A military spouse and mother of four young children, Elizabeth’s journey with DMD began when her son was diagnosed at the age of five. Elizabeth shares the importance of support and accessibility for all those touched by DMD, while also raising awareness for the disease and emphasizing the importance of surveillance and treatment for carriers like herself and her daughter.
Ellen Welch has applied her understanding of post-transcriptional control mechanisms to the discovery and development of small molecule therapeutics that modulate RNA-mediated processes.
Over the last 20 years, she has been involved in the discovery and development of small molecules that promote the readthrough of nonsense codons and in the identification of small molecules that modulate splicing. The application of these mechanisms and others are the focus of her ongoing efforts to bring therapies to patients with rare disorders.
Ellen earned her doctorate of philosophy in molecular biology from the University of Massachusetts Medical School and completed her postdoctoral studies in molecular biology at Robert Wood Johnson Medical School at Rutgers University.
Jonathan Blaize received his PhD in Neuroscience from the City University of New York before joining the faculty at Wagner College where he earned tenure and rank of Associate Professor. A learner by nature, Jon studied the molecular underpinnings of vision and neural inhibition, epigenetic remodeling, and phthalate driven endocrine disruption during his academic tenue. Jon taught more than 20 different classes, developed new courses and designed curricula while also serving as Co-Director of Pre-Professional Programs, Physician’s Assistant Advisor, Grants Coordinator, and curriculum assessment consultant, to name a few. Having focused on translational research throughout his career, and with a desire to engage the rare disease community while leveraging his vast experience in education, Jon pursued board certification in Medical Affairs and transitioned to the role of Medical Science Liaison at PTC Therapeutics in December of 2021. Jon remains passionate about patient care, disease state awareness, education access and research advancement and is thrilled to provide a platform for patients, care providers and scientists to share their experiences and knowledge on the Take-On Duchenne North American Podcast.
US-DMD-0294 I November 2022
PTC Therapeutics has provided financial compensation to

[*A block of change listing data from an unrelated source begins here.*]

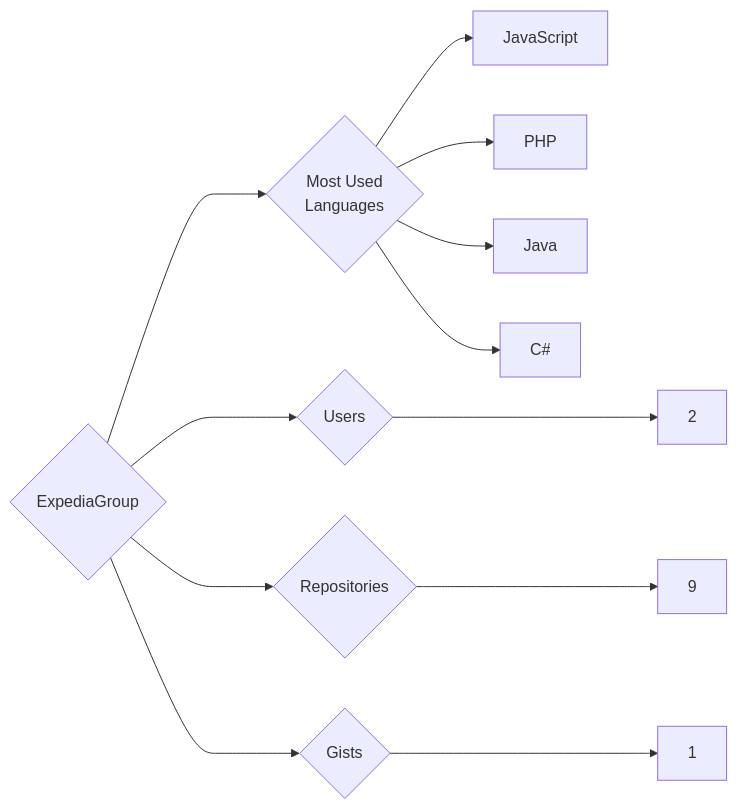
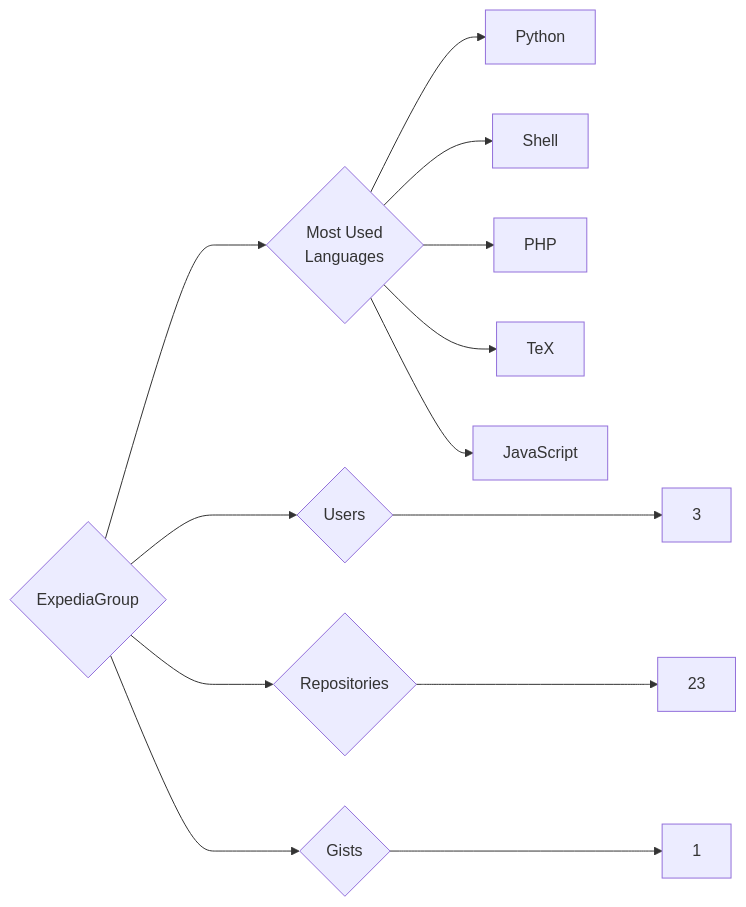
Before and after one commit to trickest/insiders: the diagram in targets/ExpediaGroup/README.md, drawn with Mermaid. The commit also changed 1212 other files, not shown here.

````diff
--- a/targets/ExpediaGroup/README.md
+++ b/targets/ExpediaGroup/README.md
@@ -3,12 +3,13 @@
 ```mermaid
 graph LR
 COMPANY_NAME{ExpediaGroup}
-COMPANY_NAME ---> U{Users} ---> UN[2]
-COMPANY_NAME ---> R{Repositories} ---> RN[9]
+COMPANY_NAME ---> U{Users} ---> UN[3]
+COMPANY_NAME ---> R{Repositories} ---> RN[23]
 COMPANY_NAME ---> G{Gists} ---> GN[1]
 COMPANY_NAME ---> ML{Most Used<br>Languages}
+ML --> Python[Python]
+ML --> Shell[Shell]
+ML --> PHP[PHP]
+ML --> TeX[TeX]
 ML --> JavaScript[JavaScript]
-ML --> PHP[PHP]
-ML --> Java[Java]
-ML --> C#[C#]
 ```
````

Elizabeth Floyd and Dr. Cripe for the time to conduct this interview.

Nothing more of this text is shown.